[Revision comparison data]
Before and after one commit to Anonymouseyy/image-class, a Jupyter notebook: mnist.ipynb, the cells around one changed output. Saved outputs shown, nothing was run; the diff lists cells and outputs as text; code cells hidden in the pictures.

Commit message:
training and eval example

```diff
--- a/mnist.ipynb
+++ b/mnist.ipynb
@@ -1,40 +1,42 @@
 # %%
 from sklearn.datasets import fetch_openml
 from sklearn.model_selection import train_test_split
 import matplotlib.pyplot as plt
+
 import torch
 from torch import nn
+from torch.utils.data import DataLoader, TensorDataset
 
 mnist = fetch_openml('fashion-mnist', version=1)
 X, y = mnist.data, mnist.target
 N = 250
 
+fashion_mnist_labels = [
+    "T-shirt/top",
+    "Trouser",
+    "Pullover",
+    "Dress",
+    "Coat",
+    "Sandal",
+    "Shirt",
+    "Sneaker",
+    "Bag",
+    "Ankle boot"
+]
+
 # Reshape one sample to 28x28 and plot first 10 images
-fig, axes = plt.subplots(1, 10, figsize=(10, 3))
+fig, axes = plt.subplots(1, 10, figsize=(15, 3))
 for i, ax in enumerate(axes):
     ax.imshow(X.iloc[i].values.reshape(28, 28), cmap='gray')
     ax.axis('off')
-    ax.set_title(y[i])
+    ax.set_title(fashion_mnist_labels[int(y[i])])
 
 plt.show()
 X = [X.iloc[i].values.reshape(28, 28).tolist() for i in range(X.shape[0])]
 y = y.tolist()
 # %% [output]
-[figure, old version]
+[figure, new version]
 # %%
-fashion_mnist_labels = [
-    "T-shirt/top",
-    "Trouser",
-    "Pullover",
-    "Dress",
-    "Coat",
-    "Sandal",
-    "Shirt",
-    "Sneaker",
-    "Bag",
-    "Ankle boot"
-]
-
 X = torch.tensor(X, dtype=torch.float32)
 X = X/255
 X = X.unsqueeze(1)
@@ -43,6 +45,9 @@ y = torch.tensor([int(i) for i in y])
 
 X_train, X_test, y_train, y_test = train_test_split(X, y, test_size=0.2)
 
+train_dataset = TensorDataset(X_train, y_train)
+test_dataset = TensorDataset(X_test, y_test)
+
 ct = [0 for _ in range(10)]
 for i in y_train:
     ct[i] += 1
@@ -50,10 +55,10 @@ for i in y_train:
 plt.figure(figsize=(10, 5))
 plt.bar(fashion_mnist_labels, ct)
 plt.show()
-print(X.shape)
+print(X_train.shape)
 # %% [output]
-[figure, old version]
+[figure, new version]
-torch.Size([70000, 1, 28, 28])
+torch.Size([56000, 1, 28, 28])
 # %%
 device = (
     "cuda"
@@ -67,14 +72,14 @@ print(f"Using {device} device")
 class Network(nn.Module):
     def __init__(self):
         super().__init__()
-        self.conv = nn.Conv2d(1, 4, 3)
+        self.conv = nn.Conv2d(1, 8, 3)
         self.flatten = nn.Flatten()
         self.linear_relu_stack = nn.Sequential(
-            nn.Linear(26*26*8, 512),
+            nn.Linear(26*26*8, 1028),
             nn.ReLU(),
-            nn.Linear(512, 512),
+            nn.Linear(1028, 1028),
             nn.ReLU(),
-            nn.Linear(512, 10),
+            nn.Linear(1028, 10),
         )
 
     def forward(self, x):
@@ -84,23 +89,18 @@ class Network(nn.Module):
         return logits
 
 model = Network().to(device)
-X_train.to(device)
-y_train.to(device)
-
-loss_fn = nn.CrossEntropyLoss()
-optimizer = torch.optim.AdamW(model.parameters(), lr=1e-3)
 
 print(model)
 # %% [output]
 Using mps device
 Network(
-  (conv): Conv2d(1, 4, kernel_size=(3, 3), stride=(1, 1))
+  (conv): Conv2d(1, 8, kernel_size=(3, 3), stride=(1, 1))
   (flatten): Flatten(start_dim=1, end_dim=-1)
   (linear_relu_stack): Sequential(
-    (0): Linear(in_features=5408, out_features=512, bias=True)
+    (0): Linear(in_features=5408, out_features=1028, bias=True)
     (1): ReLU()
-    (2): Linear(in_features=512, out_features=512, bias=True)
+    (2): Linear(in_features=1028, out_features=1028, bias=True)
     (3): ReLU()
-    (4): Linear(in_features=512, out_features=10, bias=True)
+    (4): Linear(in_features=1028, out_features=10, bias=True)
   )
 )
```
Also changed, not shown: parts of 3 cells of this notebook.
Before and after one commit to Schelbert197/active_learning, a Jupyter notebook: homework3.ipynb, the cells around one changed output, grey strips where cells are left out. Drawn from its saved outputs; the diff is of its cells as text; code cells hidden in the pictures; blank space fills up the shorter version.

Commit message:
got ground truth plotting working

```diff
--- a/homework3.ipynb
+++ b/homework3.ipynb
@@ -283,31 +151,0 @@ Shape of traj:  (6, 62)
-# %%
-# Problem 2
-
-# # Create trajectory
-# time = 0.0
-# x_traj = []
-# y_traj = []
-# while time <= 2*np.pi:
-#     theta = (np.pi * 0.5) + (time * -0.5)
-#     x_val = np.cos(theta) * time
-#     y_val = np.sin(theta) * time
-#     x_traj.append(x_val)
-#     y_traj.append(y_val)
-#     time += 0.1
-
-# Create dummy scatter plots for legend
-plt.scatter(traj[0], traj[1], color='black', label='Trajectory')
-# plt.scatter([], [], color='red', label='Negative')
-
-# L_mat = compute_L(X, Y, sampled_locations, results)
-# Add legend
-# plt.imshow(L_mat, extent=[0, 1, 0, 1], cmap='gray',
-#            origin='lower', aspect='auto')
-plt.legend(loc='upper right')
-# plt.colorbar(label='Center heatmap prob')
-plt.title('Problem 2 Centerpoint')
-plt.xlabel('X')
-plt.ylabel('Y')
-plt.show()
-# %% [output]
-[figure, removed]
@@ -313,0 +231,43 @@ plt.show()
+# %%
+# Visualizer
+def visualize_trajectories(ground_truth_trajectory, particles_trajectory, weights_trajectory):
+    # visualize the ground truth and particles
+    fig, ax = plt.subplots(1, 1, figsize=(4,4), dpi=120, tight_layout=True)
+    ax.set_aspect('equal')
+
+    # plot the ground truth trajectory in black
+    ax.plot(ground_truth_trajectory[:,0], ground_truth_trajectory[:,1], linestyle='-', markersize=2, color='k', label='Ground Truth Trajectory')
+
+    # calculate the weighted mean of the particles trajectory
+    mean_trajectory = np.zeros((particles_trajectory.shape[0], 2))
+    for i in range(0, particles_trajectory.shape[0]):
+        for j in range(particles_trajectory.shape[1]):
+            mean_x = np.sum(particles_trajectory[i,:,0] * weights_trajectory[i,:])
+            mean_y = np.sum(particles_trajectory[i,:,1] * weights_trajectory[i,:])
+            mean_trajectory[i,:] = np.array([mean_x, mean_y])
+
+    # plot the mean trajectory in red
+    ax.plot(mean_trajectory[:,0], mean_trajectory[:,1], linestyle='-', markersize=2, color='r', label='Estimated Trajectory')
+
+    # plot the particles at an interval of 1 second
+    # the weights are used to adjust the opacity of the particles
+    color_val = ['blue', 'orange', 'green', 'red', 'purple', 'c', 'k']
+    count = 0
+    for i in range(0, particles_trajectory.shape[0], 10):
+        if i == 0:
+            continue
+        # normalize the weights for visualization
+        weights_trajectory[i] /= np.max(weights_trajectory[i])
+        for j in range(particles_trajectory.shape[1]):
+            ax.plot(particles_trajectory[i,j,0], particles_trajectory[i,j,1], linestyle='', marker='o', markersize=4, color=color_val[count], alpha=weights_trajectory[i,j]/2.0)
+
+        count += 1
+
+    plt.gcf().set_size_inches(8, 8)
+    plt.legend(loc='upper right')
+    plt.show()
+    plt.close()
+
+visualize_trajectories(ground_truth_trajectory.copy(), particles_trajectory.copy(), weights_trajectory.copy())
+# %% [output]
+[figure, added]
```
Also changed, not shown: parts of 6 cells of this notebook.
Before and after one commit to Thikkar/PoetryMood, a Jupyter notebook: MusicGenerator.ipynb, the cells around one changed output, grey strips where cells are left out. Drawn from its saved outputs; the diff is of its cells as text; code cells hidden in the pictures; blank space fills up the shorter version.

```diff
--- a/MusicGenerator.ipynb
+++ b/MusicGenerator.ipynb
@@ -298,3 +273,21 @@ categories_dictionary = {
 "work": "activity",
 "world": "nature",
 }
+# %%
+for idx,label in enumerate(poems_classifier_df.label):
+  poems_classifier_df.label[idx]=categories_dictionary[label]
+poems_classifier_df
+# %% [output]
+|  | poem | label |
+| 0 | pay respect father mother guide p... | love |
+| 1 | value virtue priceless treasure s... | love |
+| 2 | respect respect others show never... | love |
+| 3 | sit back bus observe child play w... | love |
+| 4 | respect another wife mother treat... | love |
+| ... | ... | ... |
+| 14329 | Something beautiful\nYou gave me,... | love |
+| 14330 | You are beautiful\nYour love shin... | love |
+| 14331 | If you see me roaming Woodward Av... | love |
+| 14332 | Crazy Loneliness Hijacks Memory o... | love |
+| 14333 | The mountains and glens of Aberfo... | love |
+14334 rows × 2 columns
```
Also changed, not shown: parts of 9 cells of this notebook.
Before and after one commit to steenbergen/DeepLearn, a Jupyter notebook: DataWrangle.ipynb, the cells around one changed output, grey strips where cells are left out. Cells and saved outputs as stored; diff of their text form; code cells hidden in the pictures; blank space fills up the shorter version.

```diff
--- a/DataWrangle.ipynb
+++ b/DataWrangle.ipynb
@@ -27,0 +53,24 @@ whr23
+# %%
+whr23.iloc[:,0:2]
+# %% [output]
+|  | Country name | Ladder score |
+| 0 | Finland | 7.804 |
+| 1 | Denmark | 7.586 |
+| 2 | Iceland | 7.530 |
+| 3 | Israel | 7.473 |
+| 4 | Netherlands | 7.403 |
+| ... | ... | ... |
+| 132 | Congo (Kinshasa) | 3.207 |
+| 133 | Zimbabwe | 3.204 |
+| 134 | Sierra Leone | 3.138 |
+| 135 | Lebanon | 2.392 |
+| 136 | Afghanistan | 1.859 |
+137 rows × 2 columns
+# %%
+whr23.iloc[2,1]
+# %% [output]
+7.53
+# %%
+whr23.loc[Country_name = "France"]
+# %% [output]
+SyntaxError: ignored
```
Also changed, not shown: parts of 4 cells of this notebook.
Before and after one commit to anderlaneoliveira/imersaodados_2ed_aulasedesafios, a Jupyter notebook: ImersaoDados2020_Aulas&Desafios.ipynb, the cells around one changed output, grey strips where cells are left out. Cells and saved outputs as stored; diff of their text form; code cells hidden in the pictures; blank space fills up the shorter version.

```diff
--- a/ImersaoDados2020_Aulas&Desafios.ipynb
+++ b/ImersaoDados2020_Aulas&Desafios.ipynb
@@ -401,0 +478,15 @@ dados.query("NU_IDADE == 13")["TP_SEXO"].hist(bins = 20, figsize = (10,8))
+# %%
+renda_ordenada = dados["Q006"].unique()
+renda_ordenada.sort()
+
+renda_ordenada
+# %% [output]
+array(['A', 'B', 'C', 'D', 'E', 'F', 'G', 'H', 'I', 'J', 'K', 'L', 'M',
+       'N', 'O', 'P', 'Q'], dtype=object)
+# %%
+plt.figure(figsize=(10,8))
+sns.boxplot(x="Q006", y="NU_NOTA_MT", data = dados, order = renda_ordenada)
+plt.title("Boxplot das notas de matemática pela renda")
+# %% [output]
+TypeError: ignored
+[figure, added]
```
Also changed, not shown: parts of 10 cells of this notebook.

> Problem details:
Take the line above containing "Before and after one commit to Thikkar/PoetryMood, a", the line containing "Also changed, not shown: parts of 9", and all lines in between, and copy them exactly without anything else.

> Result:
Before and after one commit to Thikkar/PoetryMood, a Jupyter notebook: MusicGenerator.ipynb, the cells around one changed output, grey strips where cells are left out. Drawn from its saved outputs; the diff is of its cells as text; code cells hidden in the pictures; blank space fills up the shorter version.

```diff
--- a/MusicGenerator.ipynb
+++ b/MusicGenerator.ipynb
@@ -298,3 +273,21 @@ categories_dictionary = {
 "work": "activity",
 "world": "nature",
 }
+# %%
+for idx,label in enumerate(poems_classifier_df.label):
+  poems_classifier_df.label[idx]=categories_dictionary[label]
+poems_classifier_df
+# %% [output]
+|  | poem | label |
+| 0 | pay respect father mother guide p... | love |
+| 1 | value virtue priceless treasure s... | love |
+| 2 | respect respect others show never... | love |
+| 3 | sit back bus observe child play w... | love |
+| 4 | respect another wife mother treat... | love |
+| ... | ... | ... |
+| 14329 | Something beautiful\nYou gave me,... | love |
+| 14330 | You are beautiful\nYour love shin... | love |
+| 14331 | If you see me roaming Woodward Av... | love |
+| 14332 | Crazy Loneliness Hijacks Memory o... | love |
+| 14333 | The mountains and glens of Aberfo... | love |
+14334 rows × 2 columns
```
Also changed, not shown: parts of 9 cells of this notebook.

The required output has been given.